“The task force will leverage VA’s [existing] diversity and use it as a major source of strength,” explained Harvey Johnson, VA deputy assistant secretary, Office of Resolution Management, Diversity and Inclusion. “[It will be] identifying and researching the moments that matter for employees’ entire work experience throughout VA, from recruitment to retirement or resignation. Identifying bright spots and pain points. Identifying insights into barriers.”

The new administration’s embrace of diversity efforts has yet to be realized at the facility level, noted Sheila Elliot, PharmD, president of the American Federation of Government Employees (AFGE) Local 2328 at the Hampton, VA, VAMC. 

“We had some training on reasonable accommodation in the past year, but I have not seen any change in the way employees are being processed through that program,” Elliot explained. Reasonable accommodation requests are filed when an employee with a disability asks for a change in their work environment to allow them to do their job.

“So that tells me we’re checking off boxes, but we’re not really addressing the root cause. And our managers and human resources people are not buying into it,” she pointed out.

Slow Change

Elliot suggested that the years of ignoring diversity as a serious issue means that change will not come quickly.

“We’ve had years and years of anti-employee, anti-union analysts. Those people still work at the department,” Elliot explained. “Within the last four years, more people have been brought in, and those people have the same sorts of ideas. Despite the fact that the president and our secretary—their heart is in making change—there is resistance that we see from central office to the VISN down to the facilities.”

Victor LaGroon, director and chairman of the Black Veterans Empowerment Council, added that this resistance to change is compounded because of the federal government’s own inconsistent focus on diversity and inclusion. 

“We haven’t done enough historically.
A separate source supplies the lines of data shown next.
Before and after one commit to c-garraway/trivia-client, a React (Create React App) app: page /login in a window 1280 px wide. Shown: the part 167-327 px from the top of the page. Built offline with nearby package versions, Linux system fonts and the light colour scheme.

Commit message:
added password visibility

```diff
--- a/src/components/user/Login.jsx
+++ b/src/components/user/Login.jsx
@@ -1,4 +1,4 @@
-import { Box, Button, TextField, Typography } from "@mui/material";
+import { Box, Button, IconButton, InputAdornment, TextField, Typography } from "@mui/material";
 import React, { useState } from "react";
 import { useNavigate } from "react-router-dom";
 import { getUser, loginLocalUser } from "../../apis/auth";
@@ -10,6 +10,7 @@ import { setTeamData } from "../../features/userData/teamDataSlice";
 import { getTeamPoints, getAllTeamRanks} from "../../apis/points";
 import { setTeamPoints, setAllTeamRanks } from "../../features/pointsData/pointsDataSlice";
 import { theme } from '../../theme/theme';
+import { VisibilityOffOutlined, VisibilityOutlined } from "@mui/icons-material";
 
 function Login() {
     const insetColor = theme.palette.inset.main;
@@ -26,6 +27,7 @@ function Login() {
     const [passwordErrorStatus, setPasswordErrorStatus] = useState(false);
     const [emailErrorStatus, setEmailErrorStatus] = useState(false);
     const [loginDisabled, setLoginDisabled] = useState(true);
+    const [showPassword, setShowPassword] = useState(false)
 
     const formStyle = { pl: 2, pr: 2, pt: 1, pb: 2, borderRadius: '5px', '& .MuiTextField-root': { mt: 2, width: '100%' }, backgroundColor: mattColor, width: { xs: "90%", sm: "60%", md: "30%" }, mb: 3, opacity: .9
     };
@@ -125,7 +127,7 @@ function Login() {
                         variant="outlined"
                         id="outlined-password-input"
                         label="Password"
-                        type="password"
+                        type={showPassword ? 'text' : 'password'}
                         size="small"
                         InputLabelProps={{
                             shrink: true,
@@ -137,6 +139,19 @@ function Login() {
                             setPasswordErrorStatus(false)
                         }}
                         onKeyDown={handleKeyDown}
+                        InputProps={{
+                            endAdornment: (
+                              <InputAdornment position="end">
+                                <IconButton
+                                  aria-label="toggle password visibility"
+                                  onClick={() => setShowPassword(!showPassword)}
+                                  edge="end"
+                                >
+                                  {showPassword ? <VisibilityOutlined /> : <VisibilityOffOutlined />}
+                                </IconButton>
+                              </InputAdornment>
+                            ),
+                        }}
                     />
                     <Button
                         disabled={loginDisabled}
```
This goes beyond the last previous two administrations; it’s a systemwide issue, and it’s become a cultural issue,” LaGroon testified. “There are people who have worked there long enough that they don’t buy into change. We recognize that some people know they can wait out an administration. We need to have the system in place so that, no matter who the secretary is, who the president is, this body can be assured that veterans are being treated in an equitable way.”

Johnson said he believes that VA and his office have a real chance at enacting meaningful change in the department by embracing the principles of conscious inclusion, diversity, equity and access (IDEA). Conscious IDEA is meant to foster a culture that minimizes bias and recognizes and addresses system-wide inequities rather than ignoring them. 
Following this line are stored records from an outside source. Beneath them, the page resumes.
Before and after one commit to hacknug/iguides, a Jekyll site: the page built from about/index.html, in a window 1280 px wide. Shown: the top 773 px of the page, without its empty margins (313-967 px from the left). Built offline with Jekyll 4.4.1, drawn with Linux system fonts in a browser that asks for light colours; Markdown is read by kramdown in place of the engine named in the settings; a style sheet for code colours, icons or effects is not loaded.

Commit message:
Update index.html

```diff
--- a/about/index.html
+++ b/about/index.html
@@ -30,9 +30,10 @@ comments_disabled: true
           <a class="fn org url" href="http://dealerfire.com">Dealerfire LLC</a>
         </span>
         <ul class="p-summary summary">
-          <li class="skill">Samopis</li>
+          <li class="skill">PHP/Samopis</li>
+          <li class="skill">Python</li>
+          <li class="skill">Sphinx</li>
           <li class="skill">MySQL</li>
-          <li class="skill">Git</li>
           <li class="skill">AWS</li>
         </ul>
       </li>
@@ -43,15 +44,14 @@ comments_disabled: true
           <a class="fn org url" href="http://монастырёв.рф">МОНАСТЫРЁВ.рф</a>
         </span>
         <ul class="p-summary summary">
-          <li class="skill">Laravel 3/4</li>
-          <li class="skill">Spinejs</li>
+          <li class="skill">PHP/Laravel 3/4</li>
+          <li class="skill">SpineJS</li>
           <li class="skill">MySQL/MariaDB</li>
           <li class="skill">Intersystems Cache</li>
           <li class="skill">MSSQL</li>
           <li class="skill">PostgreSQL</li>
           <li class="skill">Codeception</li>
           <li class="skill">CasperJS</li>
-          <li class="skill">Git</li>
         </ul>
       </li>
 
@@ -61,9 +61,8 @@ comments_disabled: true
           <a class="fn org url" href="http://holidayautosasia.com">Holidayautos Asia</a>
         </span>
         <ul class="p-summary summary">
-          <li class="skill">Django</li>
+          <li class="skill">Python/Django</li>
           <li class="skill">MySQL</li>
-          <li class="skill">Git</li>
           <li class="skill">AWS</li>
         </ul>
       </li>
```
He pointed to recent efforts at the Kansas City VAMC as an example of the agency’s success in this area. 

In June 2020, Black employees at the hospital were asked by management to act as living installations in a Black History museum, part of a planned Juneteenth celebration. Employees were asked to play characters like Harriet Tubman, Martin Luther King, Jr. and George Floyd, whose death at the hands of police officers sparked the ongoing anti-police protest movement. 

The request was the last straw for employees who went public with years of complaints about discrimination and racist behavior at the hospital. 

According to Johnson, VA has appointed 12 special emphasis program managers and is in the process of hiring a diversity and inclusion officer for the hospital. 

“The special emphasis program managers will review policies, practices, and procedures to help eliminate any discrimination against minorities, women, and people with disabilities, and report their findings to the medical center director,” Johnson explained. “We are taking a similar enterprise approach with VA medical centers in Dublin [Georgia], Milwaukee and Bedford [Massachusetts].”

As for how to judge whether VA is succeeding in its diversity efforts, the metrics don’t exist to adequately track that, Johnson said. “An internal workgroup has just kicked off and that includes measures and metrics, and we are going to look for ways to show that VA is changing.”